*** Opening of LISTED ENTRIES ***

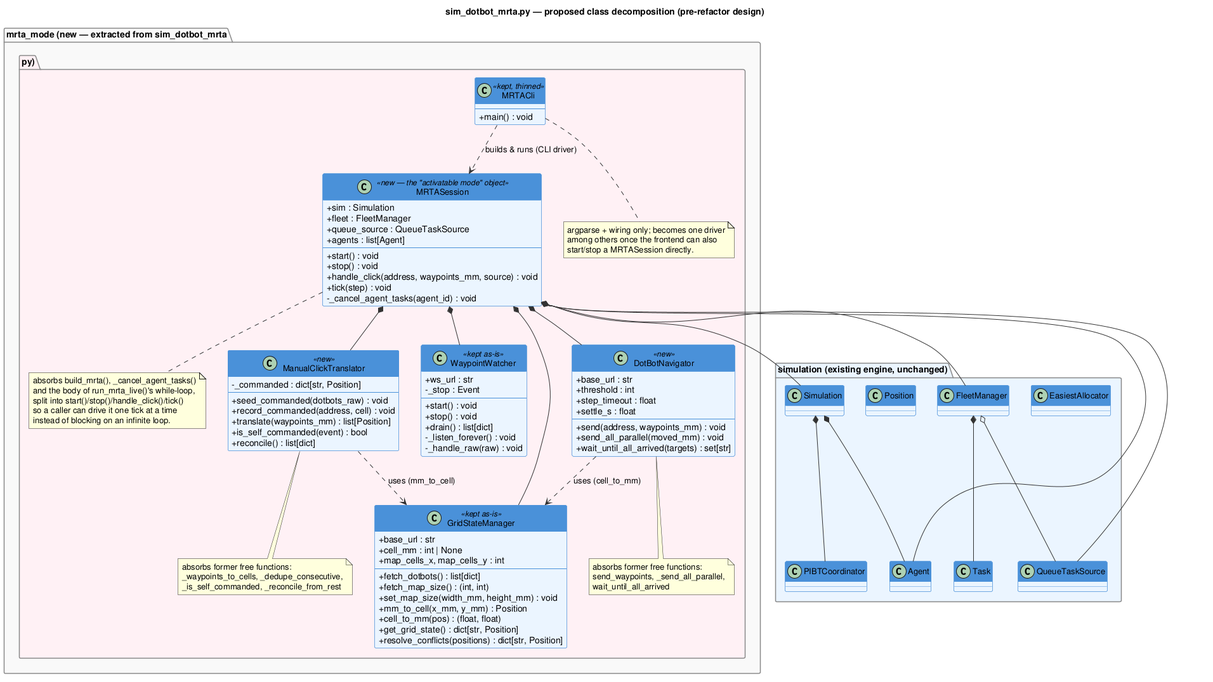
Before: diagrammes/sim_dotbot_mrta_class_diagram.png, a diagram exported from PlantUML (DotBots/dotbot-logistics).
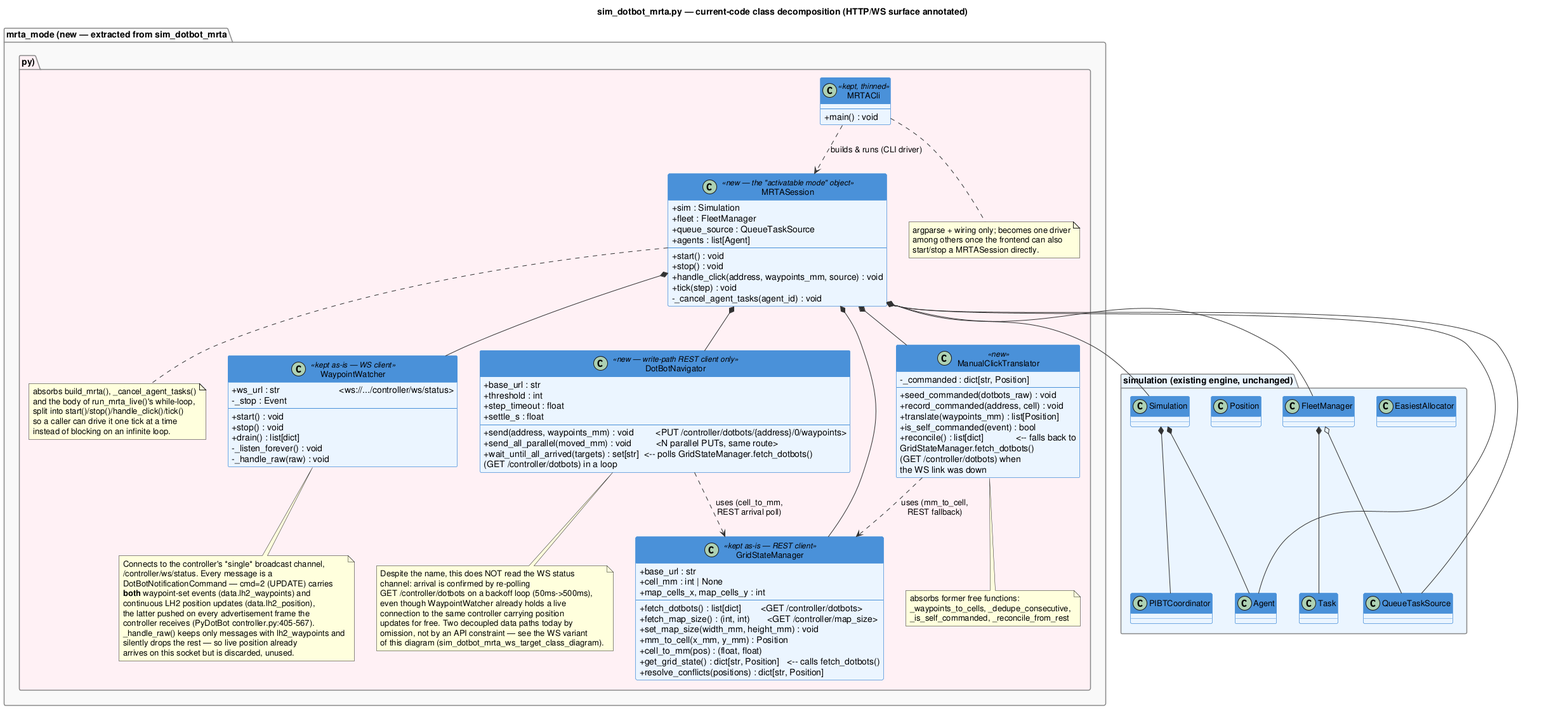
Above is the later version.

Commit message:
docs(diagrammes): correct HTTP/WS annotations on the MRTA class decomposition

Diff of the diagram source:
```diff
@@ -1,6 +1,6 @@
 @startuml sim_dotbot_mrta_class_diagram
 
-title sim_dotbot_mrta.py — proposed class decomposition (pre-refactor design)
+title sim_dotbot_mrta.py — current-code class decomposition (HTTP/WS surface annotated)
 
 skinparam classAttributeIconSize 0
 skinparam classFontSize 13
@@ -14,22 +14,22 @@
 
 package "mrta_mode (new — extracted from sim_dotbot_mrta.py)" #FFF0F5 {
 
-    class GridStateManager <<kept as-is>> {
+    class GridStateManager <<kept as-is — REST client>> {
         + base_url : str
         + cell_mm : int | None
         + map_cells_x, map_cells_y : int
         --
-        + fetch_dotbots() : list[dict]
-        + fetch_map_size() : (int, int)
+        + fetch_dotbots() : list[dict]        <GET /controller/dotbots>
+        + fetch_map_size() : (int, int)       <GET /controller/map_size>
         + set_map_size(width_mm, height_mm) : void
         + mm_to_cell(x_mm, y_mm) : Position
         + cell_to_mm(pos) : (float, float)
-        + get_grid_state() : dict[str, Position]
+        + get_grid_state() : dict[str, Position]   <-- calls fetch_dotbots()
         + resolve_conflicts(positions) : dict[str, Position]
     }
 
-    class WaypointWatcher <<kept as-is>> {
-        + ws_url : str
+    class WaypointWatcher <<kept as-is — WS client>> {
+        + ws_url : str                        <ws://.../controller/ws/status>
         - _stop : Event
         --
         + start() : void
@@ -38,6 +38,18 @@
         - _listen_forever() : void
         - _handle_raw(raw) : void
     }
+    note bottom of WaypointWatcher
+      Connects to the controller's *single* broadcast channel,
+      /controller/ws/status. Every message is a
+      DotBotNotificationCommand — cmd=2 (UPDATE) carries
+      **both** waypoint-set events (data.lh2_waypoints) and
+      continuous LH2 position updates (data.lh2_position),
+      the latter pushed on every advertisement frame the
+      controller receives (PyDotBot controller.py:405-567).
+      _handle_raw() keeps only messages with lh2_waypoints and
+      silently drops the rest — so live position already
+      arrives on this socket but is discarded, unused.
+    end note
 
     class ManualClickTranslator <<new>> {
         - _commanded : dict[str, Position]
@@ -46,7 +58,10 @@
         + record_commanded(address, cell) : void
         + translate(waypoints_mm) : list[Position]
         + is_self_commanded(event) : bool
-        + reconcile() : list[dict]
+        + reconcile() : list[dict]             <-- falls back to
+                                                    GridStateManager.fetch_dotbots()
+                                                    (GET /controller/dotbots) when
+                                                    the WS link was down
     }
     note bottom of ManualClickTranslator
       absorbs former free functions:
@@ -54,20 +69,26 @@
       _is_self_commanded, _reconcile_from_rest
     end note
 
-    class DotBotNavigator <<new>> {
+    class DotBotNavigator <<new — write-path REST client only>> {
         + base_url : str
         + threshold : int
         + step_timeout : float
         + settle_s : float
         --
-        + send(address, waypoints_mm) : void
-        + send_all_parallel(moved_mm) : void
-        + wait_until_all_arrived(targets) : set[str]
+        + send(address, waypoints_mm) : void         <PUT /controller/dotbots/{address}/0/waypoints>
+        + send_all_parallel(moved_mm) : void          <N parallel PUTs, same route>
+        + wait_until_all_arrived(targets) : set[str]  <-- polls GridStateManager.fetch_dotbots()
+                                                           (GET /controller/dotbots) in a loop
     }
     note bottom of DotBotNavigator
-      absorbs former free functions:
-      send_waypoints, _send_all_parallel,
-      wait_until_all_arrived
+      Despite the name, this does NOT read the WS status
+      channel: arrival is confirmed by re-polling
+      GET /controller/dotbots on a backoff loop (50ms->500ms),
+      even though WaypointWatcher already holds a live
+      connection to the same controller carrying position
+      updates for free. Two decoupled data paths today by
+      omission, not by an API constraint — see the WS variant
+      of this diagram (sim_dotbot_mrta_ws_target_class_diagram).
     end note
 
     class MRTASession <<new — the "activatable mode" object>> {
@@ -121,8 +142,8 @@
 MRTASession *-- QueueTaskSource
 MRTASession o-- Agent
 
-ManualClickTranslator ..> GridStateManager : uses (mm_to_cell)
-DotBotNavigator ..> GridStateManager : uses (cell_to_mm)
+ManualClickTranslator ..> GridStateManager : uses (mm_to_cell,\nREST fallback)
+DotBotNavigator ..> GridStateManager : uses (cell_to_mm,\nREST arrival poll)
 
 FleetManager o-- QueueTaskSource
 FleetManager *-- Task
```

*** Close of LISTED ENTRIES ***

→ TASK INSTRUCTIONS: All of the data gets printed again exactly; the pictures do not.

→ ANSWER TO THE EXERCISE:
Before: diagrammes/sim_dotbot_mrta_class_diagram.png, a diagram exported from PlantUML (DotBots/dotbot-logistics).
Above is the later version.

Commit message:
docs(diagrammes): correct HTTP/WS annotations on the MRTA class decomposition

Diff of the diagram source:
```diff
@@ -1,6 +1,6 @@
 @startuml sim_dotbot_mrta_class_diagram
 
-title sim_dotbot_mrta.py — proposed class decomposition (pre-refactor design)
+title sim_dotbot_mrta.py — current-code class decomposition (HTTP/WS surface annotated)
 
 skinparam classAttributeIconSize 0
 skinparam classFontSize 13
@@ -14,22 +14,22 @@
 
 package "mrta_mode (new — extracted from sim_dotbot_mrta.py)" #FFF0F5 {
 
-    class GridStateManager <<kept as-is>> {
+    class GridStateManager <<kept as-is — REST client>> {
         + base_url : str
         + cell_mm : int | None
         + map_cells_x, map_cells_y : int
         --
-        + fetch_dotbots() : list[dict]
-        + fetch_map_size() : (int, int)
+        + fetch_dotbots() : list[dict]        <GET /controller/dotbots>
+        + fetch_map_size() : (int, int)       <GET /controller/map_size>
         + set_map_size(width_mm, height_mm) : void
         + mm_to_cell(x_mm, y_mm) : Position
         + cell_to_mm(pos) : (float, float)
-        + get_grid_state() : dict[str, Position]
+        + get_grid_state() : dict[str, Position]   <-- calls fetch_dotbots()
         + resolve_conflicts(positions) : dict[str, Position]
     }
 
-    class WaypointWatcher <<kept as-is>> {
-        + ws_url : str
+    class WaypointWatcher <<kept as-is — WS client>> {
+        + ws_url : str                        <ws://.../controller/ws/status>
         - _stop : Event
         --
         + start() : void
@@ -38,6 +38,18 @@
         - _listen_forever() : void
         - _handle_raw(raw) : void
     }
+    note bottom of WaypointWatcher
+      Connects to the controller's *single* broadcast channel,
+      /controller/ws/status. Every message is a
+      DotBotNotificationCommand — cmd=2 (UPDATE) carries
+      **both** waypoint-set events (data.lh2_waypoints) and
+      continuous LH2 position updates (data.lh2_position),
+      the latter pushed on every advertisement frame the
+      controller receives (PyDotBot controller.py:405-567).
+      _handle_raw() keeps only messages with lh2_waypoints and
+      silently drops the rest — so live position already
+      arrives on this socket but is discarded, unused.
+    end note
 
     class ManualClickTranslator <<new>> {
         - _commanded : dict[str, Position]
@@ -46,7 +58,10 @@
         + record_commanded(address, cell) : void
         + translate(waypoints_mm) : list[Position]
         + is_self_commanded(event) : bool
-        + reconcile() : list[dict]
+        + reconcile() : list[dict]             <-- falls back to
+                                                    GridStateManager.fetch_dotbots()
+                                                    (GET /controller/dotbots) when
+                                                    the WS link was down
     }
     note bottom of ManualClickTranslator
       absorbs former free functions:
@@ -54,20 +69,26 @@
       _is_self_commanded, _reconcile_from_rest
     end note
 
-    class DotBotNavigator <<new>> {
+    class DotBotNavigator <<new — write-path REST client only>> {
         + base_url : str
         + threshold : int
         + step_timeout : float
         + settle_s : float
         --
-        + send(address, waypoints_mm) : void
-        + send_all_parallel(moved_mm) : void
-        + wait_until_all_arrived(targets) : set[str]
+        + send(address, waypoints_mm) : void         <PUT /controller/dotbots/{address}/0/waypoints>
+        + send_all_parallel(moved_mm) : void          <N parallel PUTs, same route>
+        + wait_until_all_arrived(targets) : set[str]  <-- polls GridStateManager.fetch_dotbots()
+                                                           (GET /controller/dotbots) in a loop
     }
     note bottom of DotBotNavigator
-      absorbs former free functions:
-      send_waypoints, _send_all_parallel,
-      wait_until_all_arrived
+      Despite the name, this does NOT read the WS status
+      channel: arrival is confirmed by re-polling
+      GET /controller/dotbots on a backoff loop (50ms->500ms),
+      even though WaypointWatcher already holds a live
+      connection to the same controller carrying position
+      updates for free. Two decoupled data paths today by
+      omission, not by an API constraint — see the WS variant
+      of this diagram (sim_dotbot_mrta_ws_target_class_diagram).
     end note
 
     class MRTASession <<new — the "activatable mode" object>> {
@@ -121,8 +142,8 @@
 MRTASession *-- QueueTaskSource
 MRTASession o-- Agent
 
-ManualClickTranslator ..> GridStateManager : uses (mm_to_cell)
-DotBotNavigator ..> GridStateManager : uses (cell_to_mm)
+ManualClickTranslator ..> GridStateManager : uses (mm_to_cell,\nREST fallback)
+DotBotNavigator ..> GridStateManager : uses (cell_to_mm,\nREST arrival poll)
 
 FleetManager o-- QueueTaskSource
 FleetManager *-- Task
```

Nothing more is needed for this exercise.